The results of tests on meat destined for UK shelves are to be made public in the wake of the scandals over horse meat and the contamination of halal food, it has been announced.
The results of industry tests will be published “to provide a clearer picture of standards”, the Food Standards Agency (FSA) said after a meeting attended by food and farming minister David Heath, and major food retailers and suppliers yesterday.
It comes as the industry and the Government attempt to restore consumer confidence following the discovery of horse DNA in burgers and pig DNA in supposedly halal products for Muslim prisoners.
“Food businesses’ agreement to give regular updates on meat testing is a significant move that will give consumers confidence in what they’re buying.
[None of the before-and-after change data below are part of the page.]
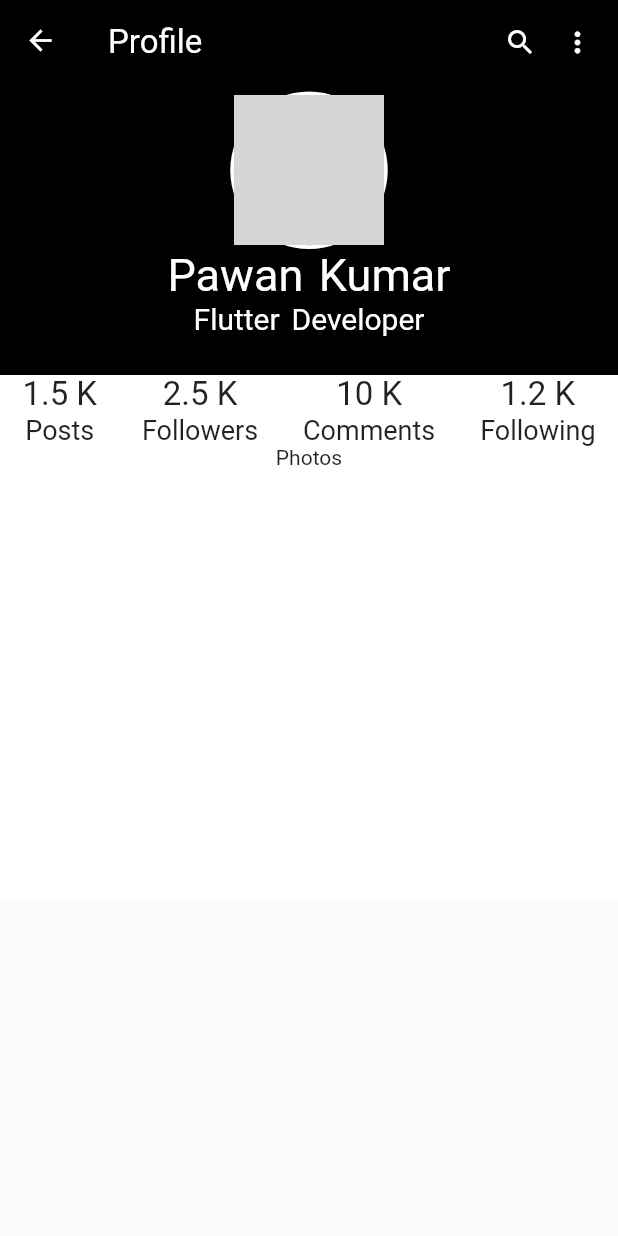
After one commit to VivekTailor19/single_multi_child_widget_04, a Flutter app: the Pawan_Profile screen opened by its route, on a phone screen of 412 x 824 dp. The commit adds this screen. Run offline on Flutter 3.47's test engine with Material 2 defaults, Android fonts, the light colour scheme and no system bars; network calls fail; statements that could not run were skipped; grey boxes are pictures that could not be loaded.

Commit message:
single child multi child

```diff
--- a/lib/homescreen.dart
+++ b/lib/homescreen.dart
@@ -55,6 +55,11 @@ class _HomeScreenState extends State<HomeScreen> {
                   Navigator.pushNamed(context, "flutterlogin");
                 },
                 child: Select(name: "Flutter UI",img: "assets/images/folder2.png")),
+            InkWell(
+                onTap: () {
+                  Navigator.pushNamed(context, "pawanprofile");
+                },
+                child: Select(name: "Pawan's Profile",img: "assets/images/folder2.png")),
           ],
         ),
       ),
--- /dev/null
+++ b/lib/layouts_04/pawanProfile.dart
@@ -0,0 +1,92 @@
+import 'package:flutter/material.dart';
+
+class Pawan_Profile extends StatefulWidget {
+  const Pawan_Profile({Key? key}) : super(key: key);
+
+  @override
+  State<Pawan_Profile> createState() => _Pawan_ProfileState();
+}
+
+class _Pawan_ProfileState extends State<Pawan_Profile> {
+
+  List<Data> data = [
+    Data(title: "Posts",number: "1.5 K"),
+    Data(title: "Followers",number: "2.5 K"),
+    Data(title: "Comments",number: "10 K"),
+    Data(title: "Following",number: "1.2 K"),
+  ];
+  @override
+  Widget build(BuildContext context) {
+    return SafeArea(
+      child: Scaffold(
+        body: Column(
+        children: [
+          Container(width: double.infinity,height: 250,color: Colors.black,
+            child: Column(
+              children: [
+                ListTile(
+                  leading: Icon(Icons.arrow_back,size: 22,color: Colors.white,),
+                  title: Row(
+                    mainAxisAlignment:MainAxisAlignment.spaceBetween,
+                    children: [
+                      Text("Profile",style: TextStyle(color: Colors.white,fontSize: 22),),
+                      Icon(Icons.search_rounded,size: 22,color: Colors.white,)
+                    ],),
+                  trailing: Icon(Icons.more_vert_rounded,size: 22,color: Colors.white,),
+                ),
+                SizedBox(height: 5),
+                Container(height: 105,width: 105,
+                  alignment: Alignment.center,
+                  decoration: BoxDecoration(shape: BoxShape.circle,color: Colors.white),
+                  child: CircleAvatar(
+                    radius: 50,
+
+
+                    backgroundImage: NetworkImage("https://www.halcyonhouse.org/wp-content/uploads/2021/12/6.-Pirl-Technology-Kobby-Osei-800x800-1643148846.png"),),
+                ),
+                Text("Pawan Kumar",style: TextStyle(fontSize: 30,color: Colors.white,wordSpacing: 3),),
+                Text("Flutter Developer",style: TextStyle(fontSize: 20,color: Colors.white,wordSpacing: 3),),
+
+              ],
+            ),
+          ),
+          Container(width: double.infinity,height: 350,color: Colors.white,
+            child: Column(
+              children: [
+
+                Row(mainAxisAlignment: MainAxisAlignment.spaceAround,
+                  children: data.asMap().entries.map((e) => Box(data[e.key])).toList()
+                ),
+                Text("Photos",style: TextStyle(fontSize: ),)
+
+              ],
+            ),
+          ),
+        ],
+        ),
+
+
+
+      ),
+    );
+  }
+
+  Column Box(Data d)
+  {
+    return Column(
+      children: [
+        Text("${d.number}",style: TextStyle(fontSize: 22)),
+        Text("${d.title}",style: TextStyle(fontSize: 18)),
+
+      ],
+    );
+  }
+
+}
+
+
+class Data
+{
+  String? title, number;
+  Data({this.title,this.number});
+}
--- a/lib/main.dart
+++ b/lib/main.dart
@@ -2,6 +2,7 @@
 
 import 'package:flutter/material.dart';
 import 'package:single_multi_child_widget_04/layouts_04/file_explorer.dart';
+import 'package:single_multi_child_widget_04/layouts_04/pawanProfile.dart';
 import 'package:single_multi_child_widget_04/layouts_04/search_screen.dart';
 import 'package:single_multi_child_widget_04/layouts_04/settings_UI.dart';
 
@@ -22,6 +23,7 @@ void main() {
         'pay':(context) => Pay_UI(),
         "pawanUI":(context) => Pawan_UIKit(),
         "flutterlogin":(context) => Flutter_UI(),
+        "pawanprofile":(context) => Pawan_Profile(),
 
 
 
```
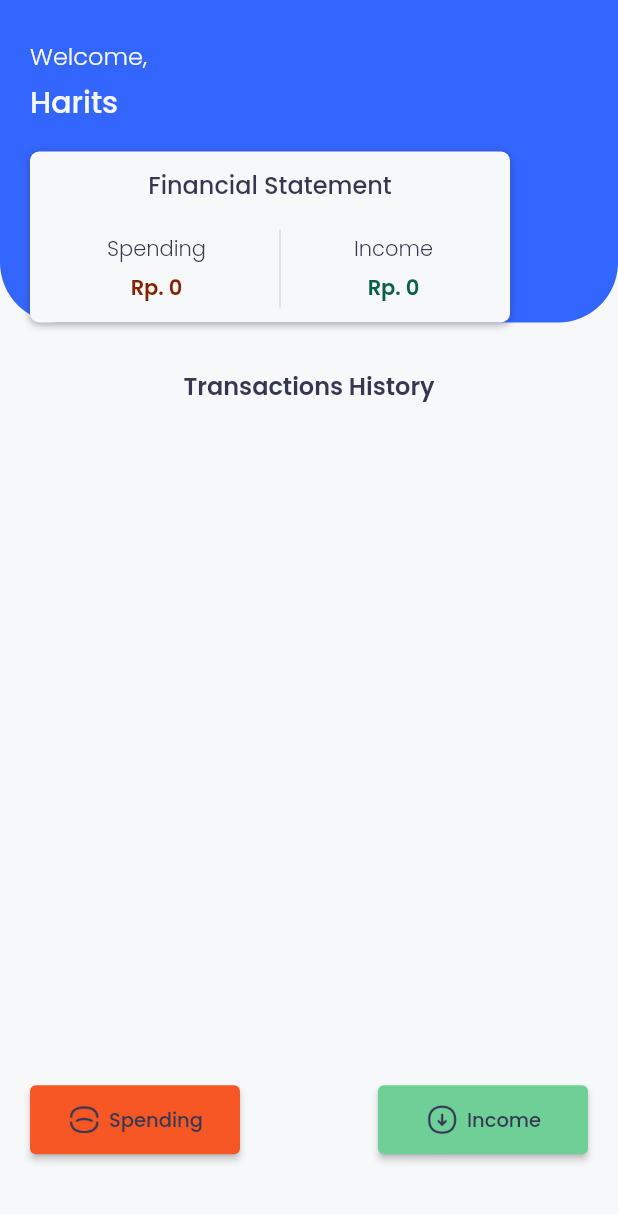
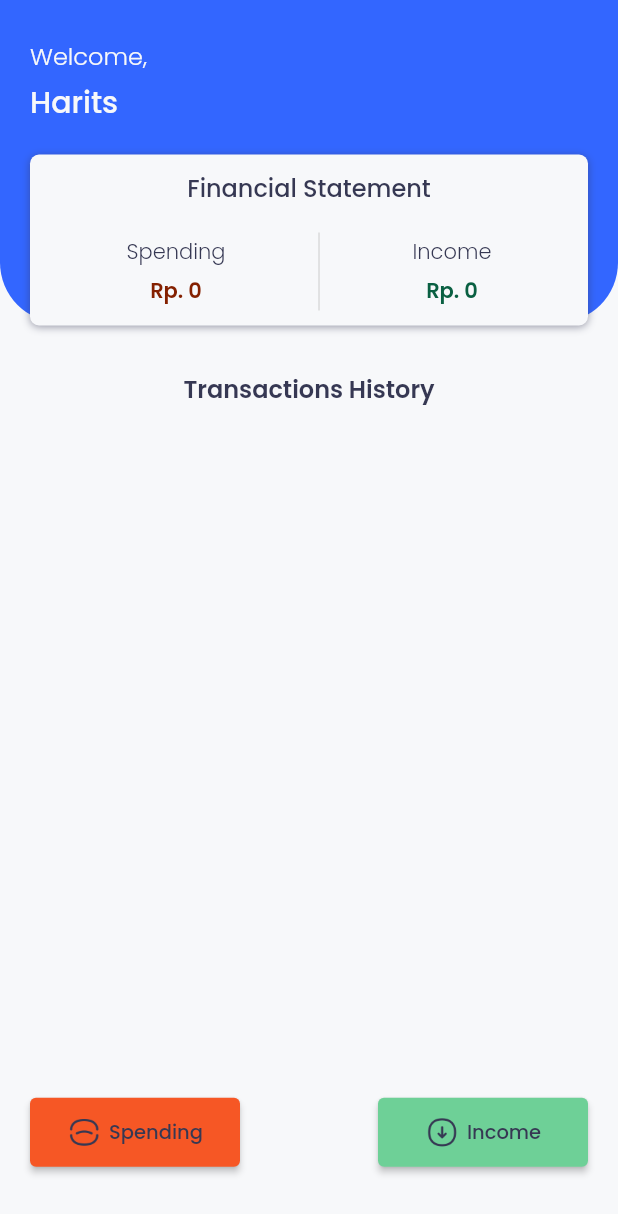
Before and after one commit to Harits-sl/money_manager, a Flutter app: the screen it shows after launch, on a phone screen of 412 x 824 dp. Shown: the top 1214 px of the screen. Run offline on Flutter 3.47's test engine with Material 2 defaults, Android fonts, the phone set to English and light mode, and no system bars; our stand-ins replace google_fonts.

Commit message:
responsive layout

```diff
--- a/lib/main.dart
+++ b/lib/main.dart
@@ -1,6 +1,6 @@
 import 'package:flutter/material.dart';
 import 'package:google_fonts/google_fonts.dart';
-import 'package:money_manager/pages/HomePage.dart';
+import 'package:money_manager/pages/home_page.dart';
 import 'package:money_manager/theme.dart';
 
 void main() => runApp(MyApp());
--- a/lib/pages/HomePage.dart
+++ b/lib/pages/home_page.dart
@@ -2,8 +2,7 @@ import 'package:flutter/material.dart';
 import 'package:money_manager/utils/date_format.dart';
 import 'package:money_manager/theme.dart';
 import 'package:money_manager/utils/parse.dart';
-import 'package:money_manager/widgets/History.dart';
-import 'package:money_manager/widgets/Finance.dart';
+import 'package:money_manager/widgets/history_list.dart';
 import 'package:money_manager/widgets/header.dart';
 
 class HomePage extends StatefulWidget {
@@ -16,7 +15,7 @@ class _HomePageState extends State<HomePage> {
   TextEditingController _transactionController = TextEditingController();
   TextEditingController _cashController = TextEditingController();
 
-  List<dynamic> historyList = [];
+  List<dynamic> _historyList = [];
 
   // variable for send to historyList
   int _spending = 0;
@@ -45,16 +44,108 @@ class _HomePageState extends State<HomePage> {
         _income += cashParse;
       }
     });
-    historyList.add({
+    _historyList.add({
       'isSpending': _isSpending,
       'title': _title,
       'dateTransaction': _dateTransaction,
       'cash': _cash,
     });
-    print(historyList);
     closeModal();
   }
   // end method modal
+
+  Flexible buildFlexibleHistory() {
+    return Flexible(
+      flex: 3,
+      fit: FlexFit.tight,
+      child: Container(
+        child: ListView.builder(
+          scrollDirection: Axis.vertical,
+          shrinkWrap: true,
+          itemCount: _historyList.length,
+          itemBuilder: (context, index) {
+            var data = _historyList[index];
+            return Container(
+              padding: EdgeInsets.only(left: 20, right: 20, top: 15),
+              child: HistoryList(
+                isSpending: data['isSpending'],
+                title: data['title'],
+                dateTransaction: data['dateTransaction'],
+                cash: data['cash'],
+              ),
+            );
+          },
+        ),
+      ),
+    );
+  }
+
+  Flexible buildFlexibleButton(BuildContext context) {
+    return Flexible(
+      flex: 1,
+      child: Align(
+        alignment: FractionalOffset(0.0, 0.5),
+        child: Padding(
+          padding: EdgeInsets.symmetric(horizontal: 20),
+          child: Row(
+            mainAxisAlignment: MainAxisAlignment.spaceBetween,
+            children: [
+              ElevatedButton(
+                style: ButtonStyle(
+                  backgroundColor: MaterialStateProperty.all(redColor),
+                  minimumSize: MaterialStateProperty.all(Size(140, 46)),
+                ),
+                onPressed: () {
+                  buildShowModalBottomSheet(context, true);
+                },
+                child: Row(
+                  children: [
+                    Image.asset(
+                      'assets/img/spending.png',
+                      width: 23,
+                    ),
+                    SizedBox(width: 5),
+                    Text(
+                      'Spending',
+                      style: darkBlueTextStyle.copyWith(
+                        fontSize: 13,
+                        fontWeight: FontWeight.w500,
+                      ),
+                    ),
+                  ],
+                ),
+              ),
+              ElevatedButton(
+                style: ButtonStyle(
+                  backgroundColor: MaterialStateProperty.all(greenColor),
+                  minimumSize: MaterialStateProperty.all(Size(140, 46)),
+                ),
+                onPressed: () {
+                  buildShowModalBottomSheet(context, false);
+                },
+                child: Row(
+                  children: [
+                    Image.asset(
+                      'assets/img/income.png',
+                      width: 23,
+                    ),
+                    SizedBox(width: 5),
+                    Text(
+                      'Income',
+                      style: darkBlueTextStyle.copyWith(
+                        fontSize: 13,
+                        fontWeight: FontWeight.w500,
+                      ),
+                    ),
+                  ],
+                ),
+              ),
+            ],
+          ),
+        ),
+      ),
+    );
+  }
 
   Future<dynamic> buildShowModalBottomSheet(
       BuildContext context, bool _isSpending) {
@@ -152,9 +243,10 @@ class _HomePageState extends State<HomePage> {
   @override
   Widget build(BuildContext context) {
     return Scaffold(
-      body: Container(
-        height: MediaQuery.of(context).size.height,
-        child: Column(
+      body: LayoutBuilder(
+        builder: (BuildContext context, BoxConstraints constraints) {
+          if (constraints.maxWidth < 900) {
+            return Column(
               crossAxisAlignment: CrossAxisAlignment.start,
               children: [
                 Header(spending: _spending, income: _income),
@@ -168,96 +260,41 @@ class _HomePageState extends State<HomePage> {
                     ),
                   ),
                 ),
-            Container(
-              height: 400,
-              padding: EdgeInsets.symmetric(horizontal: 20),
-              child: ListView.builder(
-                scrollDirection: Axis.vertical,
-                shrinkWrap: true,
-                itemCount: historyList.length,
-                itemBuilder: (context, index) {
-                  var data = historyList[index];
-                  return Column(
+                buildFlexibleHistory(),
+                buildFlexibleButton(context),
+              ],
+            );
+          }
+          return GridView.count(
+            crossAxisCount: 2,
             children: [
-                      History(
-                        isSpending: data['isSpending'],
-                        title: data['title'],
-                        dateTransaction: data['dateTransaction'],
-                        cash: data['cash'],
+              Column(
+                crossAxisAlignment: CrossAxisAlignment.start,
+                children: [
+                  Header(spending: _spending, income: _income),
+                  SizedBox(height: 30),
+                  buildFlexibleButton(context),
+                ],
               ),
-                      SizedBox(height: 15),
+              Column(
+                children: [
+                  SizedBox(height: 25),
+                  Center(
+                    child: Text(
+                      'Transactions History',
+                      style: darkBlueTextStyle.copyWith(
+                        fontSize: 16,
+                        fontWeight: FontWeight.w600,
+                      ),
+                    ),
+                  ),
+                  buildFlexibleHistory(),
+                ],
+              ),
             ],
           );
         },
       ),
-            ),
-            Expanded(
-              child: Align(
-                alignment: FractionalOffset(0.0, 0.5),
-                child: Padding(
-                  padding: EdgeInsets.symmetric(horizontal: 20),
-                  child: Row(
-                    mainAxisAlignment: MainAxisAlignment.spaceBetween,
-                    children: [
-                      ElevatedButton(
-                        style: ButtonStyle(
-                          backgroundColor: MaterialStateProperty.all(redColor),
-                          minimumSize: MaterialStateProperty.all(Size(140, 46)),
-                        ),
-                        onPressed: () {
-                          buildShowModalBottomSheet(context, true);
-                        },
-                        child: Row(
-                          children: [
-                            Image.asset(
-                              'assets/img/spending.png',
-                              width: 23,
-                            ),
-                            SizedBox(width: 5),
-                            Text(
-                              'Spending',
-                              style: darkBlueTextStyle.copyWith(
-                                fontSize: 13,
-                                fontWeight: FontWeight.w500,
-                              ),
-                            ),
-                          ],
-                        ),
-                      ),
-                      ElevatedButton(
-                        style: ButtonStyle(
-                          backgroundColor:
-                              MaterialStateProperty.all(greenColor),
-                          minimumSize: MaterialStateProperty.all(Size(140, 46)),
-                        ),
-                        onPressed: () {
-                          buildShowModalBottomSheet(context, false);
-                        },
-                        child: Row(
-                          children: [
-                            Image.asset(
-                              'assets/img/income.png',
-                              width: 23,
-                            ),
-                            SizedBox(width: 5),
-                            Text(
-                              'Income',
-                              style: darkBlueTextStyle.copyWith(
-                                fontSize: 13,
-                                fontWeight: FontWeight.w500,
-                              ),
-                            ),
-                          ],
-                        ),
-                      ),
-                    ],
-                  ),
-                ),
-              ),
-            ),
-          ],
-        ),
-      ),
     );
   }
 }
--- a/lib/todo.txt
+++ /dev/null
@@ -1 +0,0 @@
-ubah warna garis diantar spend dan income
--- a/lib/widgets/Finance.dart
+++ b/lib/widgets/finance_statement.dart
@@ -2,20 +2,19 @@ import 'package:flutter/material.dart';
 
 import 'package:money_manager/theme.dart';
 
-class Finance extends StatelessWidget {
-  final int currentSpending;
-  final int currentIncome;
+class FinanceStatement extends StatelessWidget {
+  final int spending;
+  final int income;
 
-  Finance({
-    required this.currentSpending,
-    required this.currentIncome,
+  FinanceStatement({
+    required this.spending,
+    required this.income,
   });
 
   @override
   Widget build(BuildContext context) {
     return Container(
       padding: EdgeInsets.all(10),
-      width: 320,
       decoration: BoxDecoration(
         color: whiteColor,
         borderRadius: BorderRadius.all(
@@ -54,7 +53,7 @@ class Finance extends StatelessWidget {
                   ),
                   SizedBox(height: 5),
                   Text(
-                    'Rp. $currentSpending',
+                    'Rp. $spending',
                     style: darkRedTextStyle.copyWith(
                       fontSize: 14,
                       fontWeight: FontWeight.w600,
@@ -77,7 +76,7 @@ class Finance extends StatelessWidget {
                   ),
                   SizedBox(height: 5),
                   Text(
-                    'Rp. $currentIncome',
+                    'Rp. $income',
                     style: darkGreenTextStyle.copyWith(
                       fontSize: 14,
                       fontWeight: FontWeight.w600,
--- a/lib/widgets/header.dart
+++ b/lib/widgets/header.dart
@@ -1,7 +1,7 @@
 import 'package:flutter/material.dart';
 
 import 'package:money_manager/theme.dart';
-import 'package:money_manager/widgets/Finance.dart';
+import 'package:money_manager/widgets/finance_statement.dart';
 
 class Header extends StatelessWidget {
   final int spending;
@@ -28,7 +28,7 @@ class Header extends StatelessWidget {
         ),
         SafeArea(
           child: Padding(
-            padding: const EdgeInsets.only(top: 25, left: 20),
+            padding: const EdgeInsets.only(top: 25, left: 20, right: 20),
             child: Column(
               crossAxisAlignment: CrossAxisAlignment.start,
               children: [
@@ -47,8 +47,8 @@ class Header extends StatelessWidget {
                     fontWeight: FontWeight.w500,
                   ),
                 ),
-                SizedBox(height: 18),
-                Finance(currentSpending: spending, currentIncome: income),
+                SizedBox(height: 20),
+                FinanceStatement(spending: spending, income: income),
               ],
             ),
           ),
--- a/lib/widgets/History.dart
+++ b/lib/widgets/history_list.dart
@@ -1,7 +1,7 @@
 import 'package:flutter/material.dart';
 import 'package:money_manager/theme.dart';
 
-class History extends StatelessWidget {
+class HistoryList extends StatelessWidget {
   final bool isSpending;
   final String title;
   final String dateTransaction;
@@ -22,7 +22,7 @@ class History extends StatelessWidget {
     return;
   }
 
-  History(
+  HistoryList(
       {required this.isSpending,
       required this.title,
       required this.dateTransaction,
@@ -39,7 +39,10 @@ class History extends StatelessWidget {
           urlImage!,
           width: 30,
         ),
-        Column(
+        SizedBox(width: 15),
+        Expanded(
+          flex: 2,
+          child: Column(
             crossAxisAlignment: CrossAxisAlignment.start,
             children: [
               Text(
@@ -58,7 +61,7 @@ class History extends StatelessWidget {
               ),
             ],
           ),
-        SizedBox(width: 100),
+        ),
         Text(
           '$operator $cash',
           style: darkBlueTextStyle.copyWith(
```
Lines whose indentation alone changed are shown as unchanged.
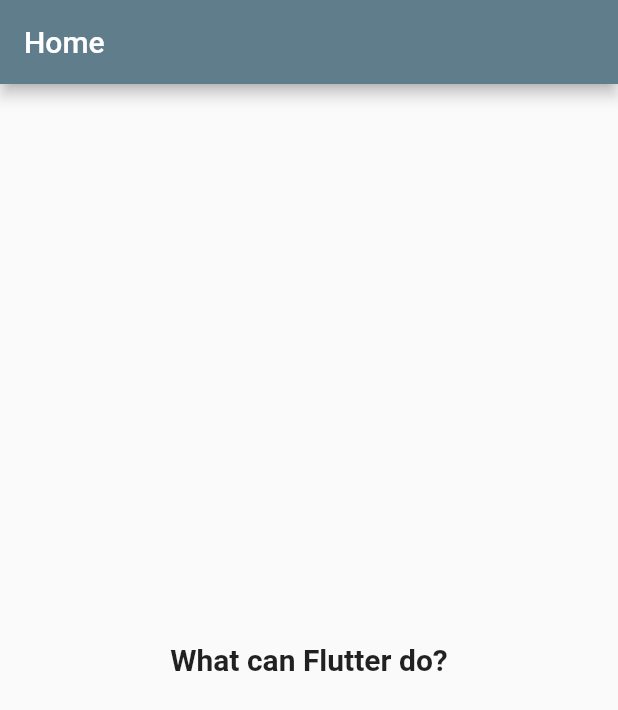
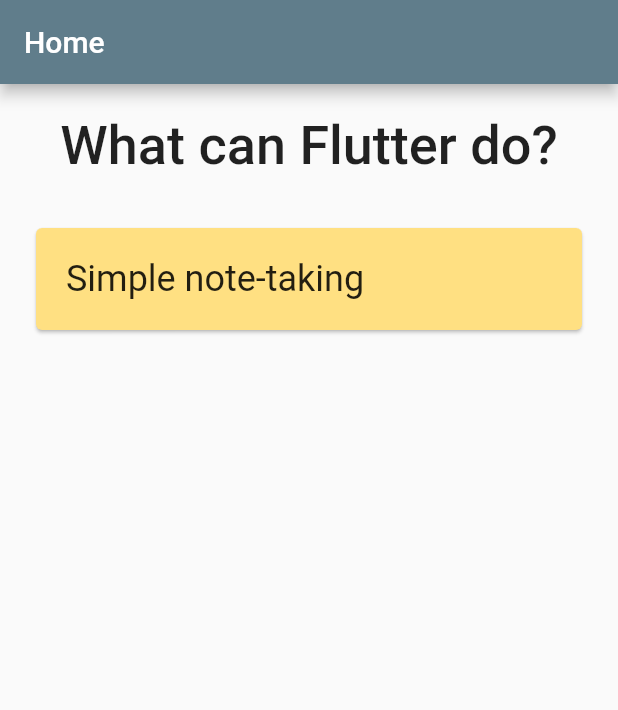
Before and after one commit to moshaz/wcfd, a Flutter app: the screen it shows after launch, on a phone screen of 412 x 824 dp. Shown: the top 710 px of the screen. Run offline on Flutter 3.47's test engine with Material 2 defaults, Android fonts, the phone set to English and light mode, and no system bars.

Commit message:
Moved home_page.dart to Views folder. Added Models and Controllers folder.

```diff
--- /dev/null
+++ b/lib/Views/home_page.dart
@@ -0,0 +1,55 @@
+import 'package:flutter/material.dart';
+
+class HomePage extends StatefulWidget {
+  const HomePage({Key? key}) : super(key: key);
+
+  @override
+  _HomePageState createState() => _HomePageState();
+}
+
+class _HomePageState extends State<HomePage> {
+  @override
+  Widget build(BuildContext context) {
+    return Scaffold(
+      appBar: AppBar(
+        title: Text("Home"),
+      ),
+      body: SafeArea(
+        child: Container(
+          padding: EdgeInsets.all(20),
+          child: Column(
+            mainAxisAlignment: MainAxisAlignment.start,
+            children: <Widget>[
+              Text(
+                'What can Flutter do?',
+                style: TextStyle(
+                  fontSize: 36,
+                  fontWeight: FontWeight.w500
+                ),
+              ),
+              SizedBox(height: 30),
+              Card(
+                color: Colors.amber.shade200,
+                child: InkWell(
+                  onTap: (){
+                    //TODO: go to Notes page
+                  },
+                  child: Container(
+                    alignment: Alignment.topLeft,
+                    width: MediaQuery.of(context).size.width,
+                    padding: EdgeInsets.all(20),
+                    child: Column(
+                      children: [
+                        Text("Simple note-taking", style: TextStyle(fontSize: 24, color: Colors.brown[70]))
+                      ],
+                    ),
+                  ),
+                ),
+              ),
+            ],
+          ),
+        ),
+      ),
+    );
+  }
+}
--- a/lib/home_page.dart
+++ /dev/null
@@ -1,33 +0,0 @@
-import 'package:flutter/material.dart';
-
-class HomePage extends StatefulWidget {
-  const HomePage({Key? key}) : super(key: key);
-
-  @override
-  _HomePageState createState() => _HomePageState();
-}
-
-class _HomePageState extends State<HomePage> {
-  @override
-  Widget build(BuildContext context) {
-    return Scaffold(
-      appBar: AppBar(
-        title: Text("Home"),
-      ),
-      body: Center(
-        child: Column(
-          mainAxisAlignment: MainAxisAlignment.center,
-          children: <Widget>[
-            Text(
-              'What can Flutter do?',
-              style: TextStyle(
-                fontSize: 20,
-                fontWeight: FontWeight.bold
-              ),
-            ),
-          ],
-        ),
-      ),
-    );
-  }
-}
--- a/lib/main.dart
+++ b/lib/main.dart
@@ -1,5 +1,5 @@
 import 'package:flutter/material.dart';
-import 'package:wcfd/home_page.dart';
+import 'package:wcfd/Views/home_page.dart';
 
 void main() {
   runApp(MyApp());
```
“It’s now important that the industry starts sharing this information as soon as possible.”
The FSA said it would now sit down with businesses to agree a standardised sampling and testing system.
It ordered the meeting last week following a spate of mis-labelled or contaminated food products reaching the public.
On Sunday, food distributor 3663 identified McColgan Quality Foods Limited, a Northern Ireland-based company, as the source of “the very small number of halal savoury beef pastry products” – which it supplied to prisons – that were found to contain pig DNA.
Islamic law forbids the consumption of pork.
Last month horse meat was found in burgers sold by a number of major supermarkets.
Yesterday, a second meat processing plant in Ireland tested positive for traces of horse meat.
The Department of Agriculture confirmed damaging findings of 75% equine DNA in raw ingredient at Rangeland Foods in Co Monaghan.
Catherine Brown, chief executive of the FSA, said: “I am pleased that we have been able to agree a way forward to maintain consumer confidence in the food that people eat.
“We need to move swiftly to get this work under way to reassure consumers.”